The last face on earth that condemned men see as they are strapped on to the gurney for their execution by lethal injection in the death chambers of the prisons in US southern states is often that of a diminutive, grey-haired Catholic nun. She gazes into their eyes for as long as she can, trying to give them strength and show human compassion for their last few minutes.
It is a vocation that has made Sister Helen Prejean famous, especially since her story was dramatized 10 years ago in the film Dead Man Walking, in which she was played by Susan Sarandon, who has become her friend. It has also made her one of the doughtiest, most outspoken and maybe most formidable opponents of the death penalty in the US.
She has attended the execution of men she knows to be guilty of horrific crimes, but also of men she believes to be innocent, and prays with and counsels their families and those of victims. She believes that executions are morally wrong but the killing of the innocent, subjected often to a callous and stubborn judicial refusal over years properly to reinvestigate their cases after conviction, fills her with revulsion.
Prejean, 66, who could have opted for a quieter life as a teacher, makes herself attend and to be with men she has often befriended over several years. As their spiritual adviser, she can stay after their relatives have been escorted away, acting as the last friend they have:
"I go there to be there for them," she said. "When they look in my face they see someone who cares about them and believes in their dignity. They know that I will tell their story. You have to steel yourself to be utterly thinking of them. It is afterwards that you vomit."

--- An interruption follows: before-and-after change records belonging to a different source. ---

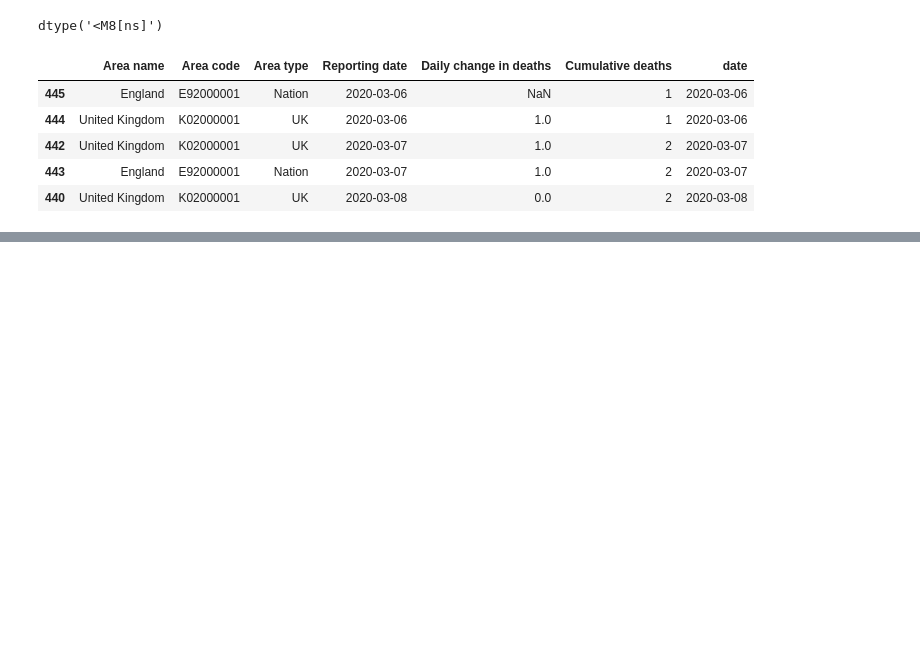
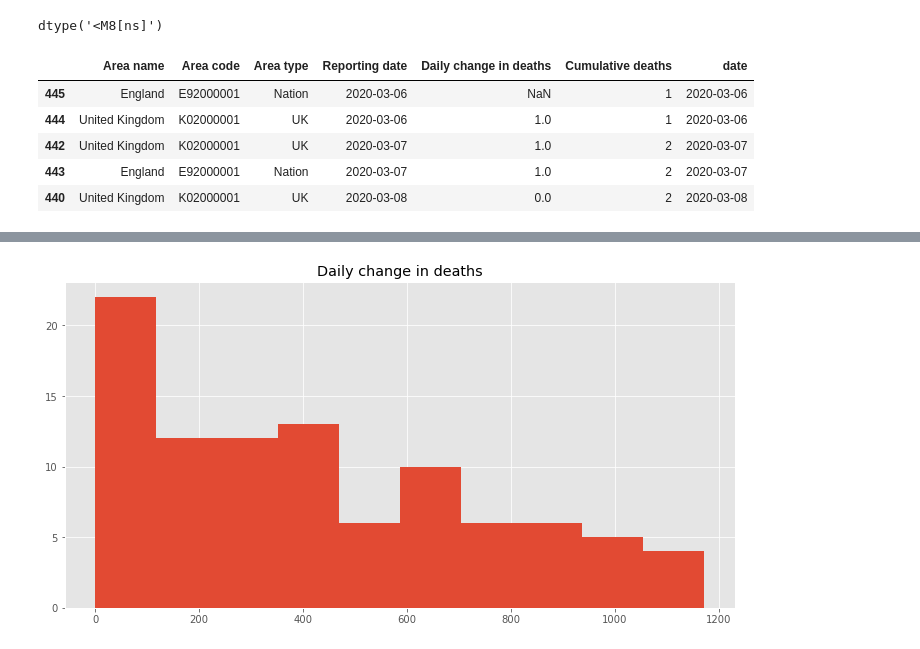
Before and after one commit to esraguzel/dsc-capstone-project-v2-onl01-dtsc-ft-012120, a Jupyter notebook: extract_tweets.ipynb, the cells around one changed output, grey strips where cells are left out. Cells and saved outputs as stored; diff of their text form; code cells hidden in the pictures; blank space fills up the shorter version.

```diff
--- a/extract_tweets.ipynb
+++ b/extract_tweets.ipynb
@@ -615,3 +722,8 @@ import statsmodels.api as sm
 import matplotlib.pyplot as plt
 from matplotlib.pylab import rcParams
 plt.style.use('ggplot')
+# %%
+series.hist(figsize = (12,6))
+plt.show()
+# %% [output]
+[figure, added]
```
Also changed, not shown: parts of 70 cells of this notebook, 1 other file.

In London to publicize her book The Death of Innocents, which details the cases of two men she believes were wrongfully executed, the Louisiana-based nun insisted that politicians' rhetoric is moderating and that the number of death penalty convictions is in decline. Public uneasiness about wrongful convictions and the manifest inequity with which the death penalty is implemented is growing.
Prejean said: "John Kerry was the first presidential candidate in 30 years to say he was against the death penalty and George Bush never made anything of it politically. In New Jersey they have just agreed a moratorium on the death penalty which the governor has said he will sign, and since 2001 across the country the number of death sentences has halved."
Prejean is scathing about politicians and judges who use the Bible to justify executions: "I call it Christianity-lite. It's not real Christianity. Truly, it is blasphemy. Jesus Christ is being held hostage by these people: his whole message is being perverted."
The cases in the book are those of Dobie Williams, a black man with learning difficulties, executed in 1999 for the murder of a white woman in Louisiana in 1985, and Joseph O'Dell, a white man killed in 1997 in Virginia for murdering and raping a white woman whose body was found near a bar he had visited one night 12 years earlier. It sets out cogent reasons for their innocence, or at least grounds on which the state and court authorities should have reconsidered their convictions.
O'Dell was executed despite an appeal by the pope for clemency, and despite the refusal of the state's governor to let the execution be delayed to allow DNA testing of some of the evidence.